• [What is required]: This exercise asks for a copy of each line in the records below with the word "heading" in it.

*** Begin section ***

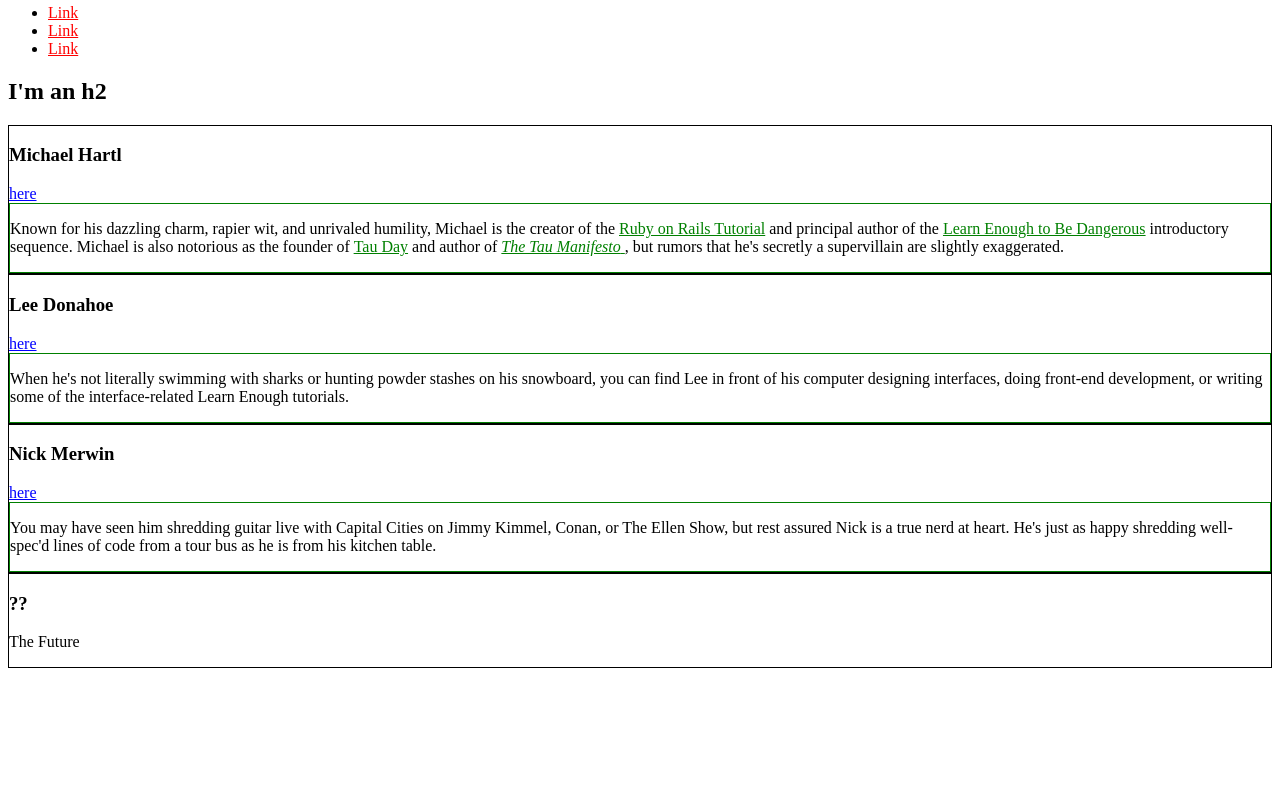
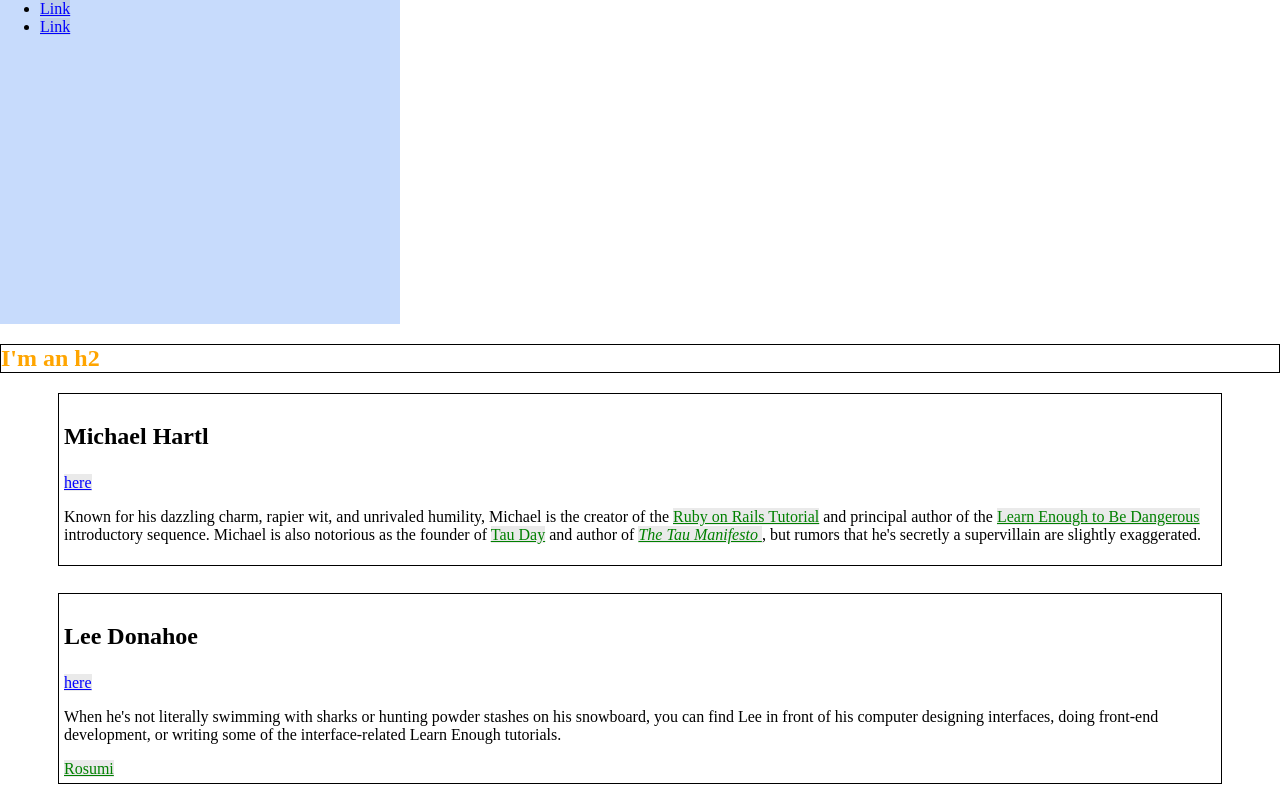
Before and after one commit to gitvar/layout_website, a plain HTML site: page index.html in a window 1280 px wide. Shown: the part 76-863 px from the top of the page. Before the commit the page ends 800 px from the top, so only its background shows below. Drawn offline with Linux system fonts and the light colour scheme.

Commit message:
Up to and including section 3.7 - vw and vh

```diff
--- a/index.html
+++ b/index.html
@@ -4,45 +4,81 @@
     <title>Test Page: Don't Panic</title>
     <meta charset="utf-8">
     <style>
-
       /*GLOBAL STYLES*/
+      html body {
+        margin: 0;
+        padding: 0;
+        font-size: 16px;
+      }
+      h1 {
+        margin-top: 0;
+      }
       a {
-        color: red;
+        color: #f00;
+        background: rgba(150, 150, 150, 0.2);
       }
-      div {
-        border: 1px solid green;
+      /*HERO STYLES*/
+      .full-hero {
+        background-color: #c7dbfc;
+        height: 50vh;
+        width: 50vh;
+        /*margin: auto;*/
       }
+      .hero-home {}
       /*SOCIAL STYLES*/
       .social-link {
-        color: blue;
+        color: #00f;
+        /*blue;*/
       }
       .social-heading {
-        color: orange;
+        color: #ffa500;
+        /*orange;*/
+        border: 1px solid black;
       }
 
       /*BIO STYLES*/
+      .bio-wrapper {
+        width: 100%;
+        font-size: 24px;
+      }
       .bio-box {
         border: 1px solid black;
+        width: 90%;
+        margin: auto;
+        font-size: 1rem;
+        padding: 5px;
+      }
+      .bio-box h3 {
+        font-size: 1.5em;
+      }
+      .bio-copy {
+        font-size: 1em;
       }
       .bio-copy a {
-        color: green;
+        color: #008000;
+        /*green;*/
       }
     </style>
   </head>
   <body>
-    <h1 class="social-heading">I'm an h1</h1>
+    <div class="full-hero hero-home">
+      <h1>I'm an h1</h1>
+      <div>
         <ul>
           <li>
-        <a href="http://example.com">Link</a>
+            <a href="http://example.com" class="social-link">Link</a>
           </li>
           <li>
-        <a href="http://example.com">Link</a>
+            <a href="http://example.com" class="social-link">Link</a>
           </li>
           <li>
-        <a href="http://example.com">Link</a>
+            <a href="http://example.com" class="social-link">Link</a>
           </li>
         </ul>
-    <h2>I'm an h2</h2>
+      </div>
+    </div>
+    <h2 class="social-heading">I'm an h2</h2>
+    <div class="bio-wrapper">
       <div class="bio-box">
         <h3>Michael Hartl</h3>
         <a href="http://twitter.com/mhartl" class="social-link">here</a>
@@ -62,6 +98,8 @@
           </p>
         </div>
       </div>
+      <br>
+
       <div class="bio-box">
         <h3>Lee Donahoe</h3>
         <a href="https://twitter.com/leedonahoe" class="social-link">here</a>
@@ -69,8 +107,11 @@
           <p>
             When he's not literally swimming with sharks or hunting powder stashes on his snowboard, you can find Lee in front of his computer designing interfaces, doing front-end development, or writing some of the interface-related Learn Enough tutorials.
           </p>
+          <a href="www.rosumi.co.za">Rosumi</a>
         </div>
       </div>
+      <br>
+
       <div class="bio-box">
         <h3>Nick Merwin</h3>
         <a href="https://twitter.com/nickmerwin" class="social-link">here</a>
@@ -81,11 +122,14 @@
           </p>
         </div>
       </div>
+      <br>
+
       <div class="bio-box">
         <h3>??</h3>
         <p>
           The Future
         </p>
       </div>
+    </div>
   </body>
 </html>
```
Lines whose indentation alone changed are shown as unchanged.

*** End section ***

• [Written answer]:
       .social-heading {
-    <h1 class="social-heading">I'm an h1</h1>
+    <h2 class="social-heading">I'm an h2</h2>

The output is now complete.